INSTRUCTIONS TO FOLLOW - Whenever a line in the data below includes the string "output", copy it out.

(Data extracted from a collection)

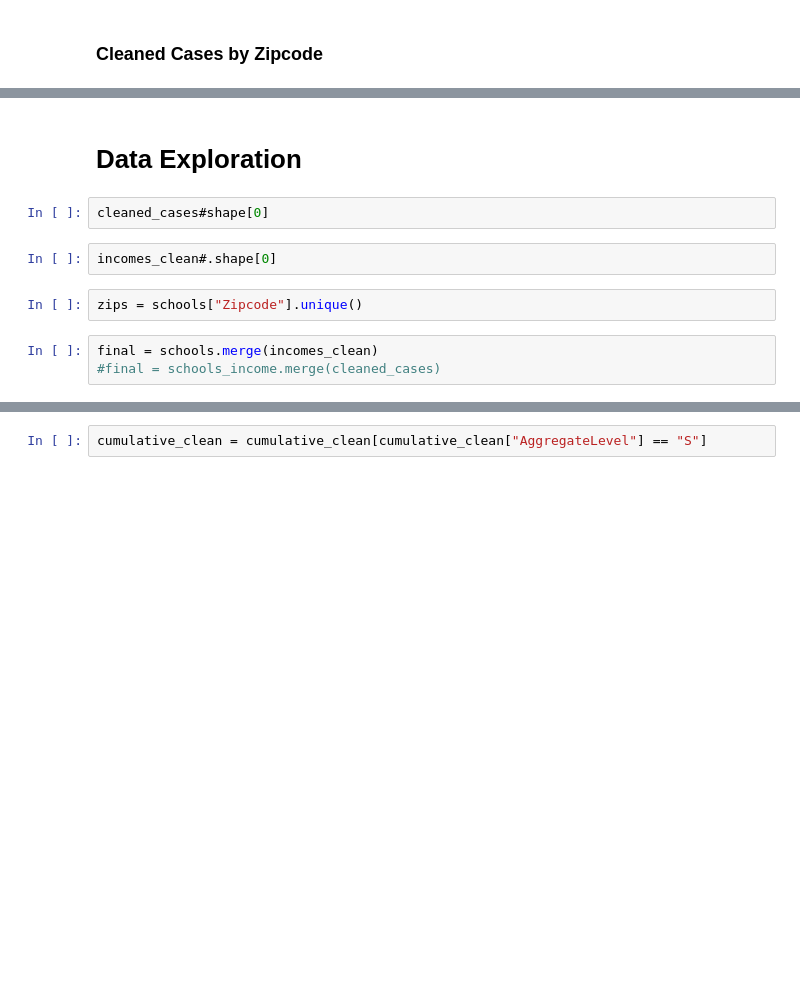
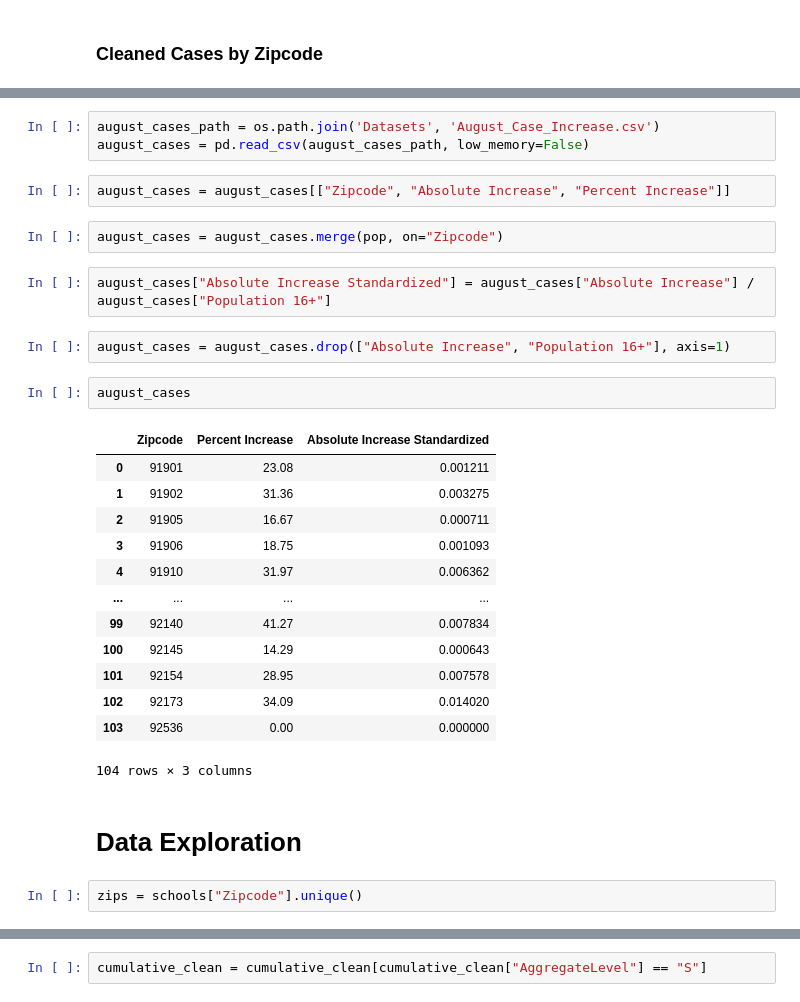
Before and after one commit to renaldyh27/COVID-Cool-for-School, a Jupyter notebook: Everything Cleaned.ipynb, the cells around one changed output, grey strips where cells are left out. Cells and saved outputs as stored; diff of their text form; blank space fills up the shorter version.

```diff
--- a/Everything Cleaned.ipynb
+++ b/Everything Cleaned.ipynb
@@ -251,11 +247,31 @@ cleaned_cases
+# %%
+august_cases_path = os.path.join('Datasets', 'August_Case_Increase.csv')
+august_cases = pd.read_csv(august_cases_path, low_memory=False)
+# %%
+august_cases = august_cases[["Zipcode", "Absolute Increase", "Percent Increase"]]
+# %%
+august_cases = august_cases.merge(pop, on="Zipcode")
+# %%
+august_cases["Absolute Increase Standardized"] = august_cases["Absolute Increase"] / august_cases["Population 16+"]
+# %%
+august_cases = august_cases.drop(["Absolute Increase", "Population 16+"], axis=1)
+# %%
+august_cases
+# %% [output]
+|  | Zipcode | Percent Increase | Absolute Increase Standardized |
+| 0 | 91901 | 23.08 | 0.001211 |
+| 1 | 91902 | 31.36 | 0.003275 |
+| 2 | 91905 | 16.67 | 0.000711 |
+| 3 | 91906 | 18.75 | 0.001093 |
+| 4 | 91910 | 31.97 | 0.006362 |
+| ... | ... | ... | ... |
+| 99 | 92140 | 41.27 | 0.007834 |
+| 100 | 92145 | 14.29 | 0.000643 |
+| 101 | 92154 | 28.95 | 0.007578 |
+| 102 | 92173 | 34.09 | 0.014020 |
+| 103 | 92536 | 0.00 | 0.000000 |
+104 rows × 3 columns
 # %% [markdown]
 # Data Exploration
-# %%
-cleaned_cases#shape[0]
-# %%
-incomes_clean#.shape[0]
 # %%
 zips = schools["Zipcode"].unique()
-# %%
-final = schools.merge(incomes_clean)
-#final = schools_income.merge(cleaned_cases)
```
Also changed, not shown: parts of 29 cells of this notebook, 2 other files.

ANSWER SPACE -
Before and after one commit to renaldyh27/COVID-Cool-for-School, a Jupyter notebook: Everything Cleaned.ipynb, the cells around one changed output, grey strips where cells are left out. Cells and saved outputs as stored; diff of their text form; blank space fills up the shorter version.
+# %% [output]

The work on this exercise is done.